Strange days indeed!
The show kicked off bright and early with some suitably intellectually mordant doom and gloom from Richard Ingram, an old friend of mine from Exeter, who was talking about the `Decline of Civilisation`. A slightly downbeat subject for the first talk possibly, but it was very interesting and resulted in an almost unprecedented amount of audience feedback for a talk scheduled so early in the morning.
Then came Lionel Beer, who was on the Search for Camelot, which took us all across the celtic nations, and brought us back to the French Dictionary. I have known Lionel for many years, and it was good to have him on stage at a Weird Weekend at last.
Later, all the way from sunny Switzerland came Andreas Trottmann, who gave a fascinating talk about the Lake Monster traditions of Central Europe. It has to be said that all our foreign speakers have been excellent this year, but also very kind and generous to us. After his talk, Andreas waived most of his fee, and said that he would rather that monies raised at the event went back into the CFZ to pay for our ongoing programme of research.
Then came the notorious WW quiz, which was won by the home team, mostly because of the sterling efforts of young Ross Phillips (11), who is rapidly becoming one of the most eccentric, and loveable, members of the team.
Enter Paul Cropper for the first of two talks on Australian forteana. This was about one of the most notorious poltergeist episodes from the Antipodes, and went down very well. He was only on for a relatively short time, because he was a last-minute replacement for Tim Matthews, who had been taken ill, and had been forced to pull out at the last minute!
Then came one of the highlights of the weekend. Jon Ronson, an old mate of mine, and one of the big stars of British humorous journalism, gave a talk about his experiences when he infiltrated the notorious Bohemian Grove country club in northern California. The knowledge that our world leaders appear to indulge themselves by carrying out mock human sacrifices to a stone idol of a giant owl, can only give us even more respect for the powers that be in this ever more bizarre world.
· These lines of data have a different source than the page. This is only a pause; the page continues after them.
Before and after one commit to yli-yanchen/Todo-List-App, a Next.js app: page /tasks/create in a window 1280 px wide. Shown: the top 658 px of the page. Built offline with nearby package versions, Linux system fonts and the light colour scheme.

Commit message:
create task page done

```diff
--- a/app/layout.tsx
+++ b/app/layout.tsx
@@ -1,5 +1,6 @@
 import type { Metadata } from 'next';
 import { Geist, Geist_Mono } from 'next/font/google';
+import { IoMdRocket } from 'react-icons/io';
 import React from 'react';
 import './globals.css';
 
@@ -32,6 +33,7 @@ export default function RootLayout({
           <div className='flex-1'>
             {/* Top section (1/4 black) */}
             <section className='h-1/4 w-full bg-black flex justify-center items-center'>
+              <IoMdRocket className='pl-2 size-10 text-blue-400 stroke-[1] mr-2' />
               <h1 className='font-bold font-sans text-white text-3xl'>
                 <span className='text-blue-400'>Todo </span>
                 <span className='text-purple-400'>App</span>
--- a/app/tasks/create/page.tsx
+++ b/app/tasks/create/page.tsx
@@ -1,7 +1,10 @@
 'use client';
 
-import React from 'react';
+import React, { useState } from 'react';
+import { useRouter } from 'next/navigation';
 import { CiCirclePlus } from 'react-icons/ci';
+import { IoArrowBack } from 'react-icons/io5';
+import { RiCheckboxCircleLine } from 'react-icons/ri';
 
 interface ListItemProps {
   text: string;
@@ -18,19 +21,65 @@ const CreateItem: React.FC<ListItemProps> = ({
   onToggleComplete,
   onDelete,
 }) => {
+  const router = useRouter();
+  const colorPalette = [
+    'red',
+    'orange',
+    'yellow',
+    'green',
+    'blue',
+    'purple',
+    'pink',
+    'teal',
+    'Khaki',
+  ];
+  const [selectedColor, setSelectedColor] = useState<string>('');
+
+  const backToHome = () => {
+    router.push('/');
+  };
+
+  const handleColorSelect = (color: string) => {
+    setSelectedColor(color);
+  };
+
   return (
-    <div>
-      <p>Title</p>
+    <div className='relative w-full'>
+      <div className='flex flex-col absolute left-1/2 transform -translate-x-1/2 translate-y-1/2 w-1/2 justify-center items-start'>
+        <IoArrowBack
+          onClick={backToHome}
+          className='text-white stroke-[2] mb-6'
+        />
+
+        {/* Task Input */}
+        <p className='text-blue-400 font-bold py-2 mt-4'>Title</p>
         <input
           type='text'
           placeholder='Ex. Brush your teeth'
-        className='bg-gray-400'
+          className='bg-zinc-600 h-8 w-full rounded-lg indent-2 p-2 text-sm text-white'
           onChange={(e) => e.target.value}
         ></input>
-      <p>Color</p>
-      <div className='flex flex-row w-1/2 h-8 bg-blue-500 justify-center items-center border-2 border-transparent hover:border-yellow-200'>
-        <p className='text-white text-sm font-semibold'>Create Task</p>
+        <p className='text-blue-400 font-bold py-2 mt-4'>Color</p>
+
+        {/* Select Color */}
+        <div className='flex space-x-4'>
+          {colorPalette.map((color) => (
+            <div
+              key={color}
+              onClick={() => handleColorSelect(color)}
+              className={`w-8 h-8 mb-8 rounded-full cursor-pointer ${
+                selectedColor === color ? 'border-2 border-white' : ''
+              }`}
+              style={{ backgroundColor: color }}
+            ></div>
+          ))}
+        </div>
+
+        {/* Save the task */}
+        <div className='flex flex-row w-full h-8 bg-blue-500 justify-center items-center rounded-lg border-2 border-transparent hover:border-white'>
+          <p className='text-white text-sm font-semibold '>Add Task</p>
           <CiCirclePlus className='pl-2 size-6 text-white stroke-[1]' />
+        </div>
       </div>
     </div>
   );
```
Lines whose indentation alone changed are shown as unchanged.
Back came Paul Cropper, for one of the most eagerly anticipated talks of the weekend - on the Australian Yowie, the Antipodean analogue of bigfoot or the yeti! He was fascinating, nd what's more, an impassioned speaker, which was all the more extraordinary, when you consider that he had travelled for well over 30 hours from Australia only a few days before. Respect dude!
Nick Redfern, who is probably my closest freind apart from the boys at the CFZ with whom I live and work, was on next with a fascinating, if slightly chilling, account of why many researchers (mostly in the UFO fied, but including yours truly), have been under covert surveillance from H.M Government. Chilling stuff!
Then came the CFZ Awards, presented this year to:
and then, much to my embarrassment, I was presented with a special lifetime's achievement award, for services to cryptozoology, which - at the age of 47 on tuesday - made me feel that my career (or my life) was about to draw to a close. Seriously, however, I was very touched, and would like to thank Oll Lewis in particular for his kindness in thinking of it.
Finally came our very own Richard Freeman, gothboy of this parish! He gave an animated talk about the recent Gambia expedition, and was joined on stage at the end by Chris Moiser, Lisa Dowley, Suzi Marsh, and Oll Lewis.
During the day, Chris Moiser did a workshop, and there were all sorts of other things going on, like a Mad Hatter's Tea Party for the kids, and a children's treasure hunt, but it is 9.57, and I am due at the Community Centre in three minutes to soundcheck a 14 year old punk band who are playing a song about the yeti, sometime this afternoon.
Hasta la vista Baby!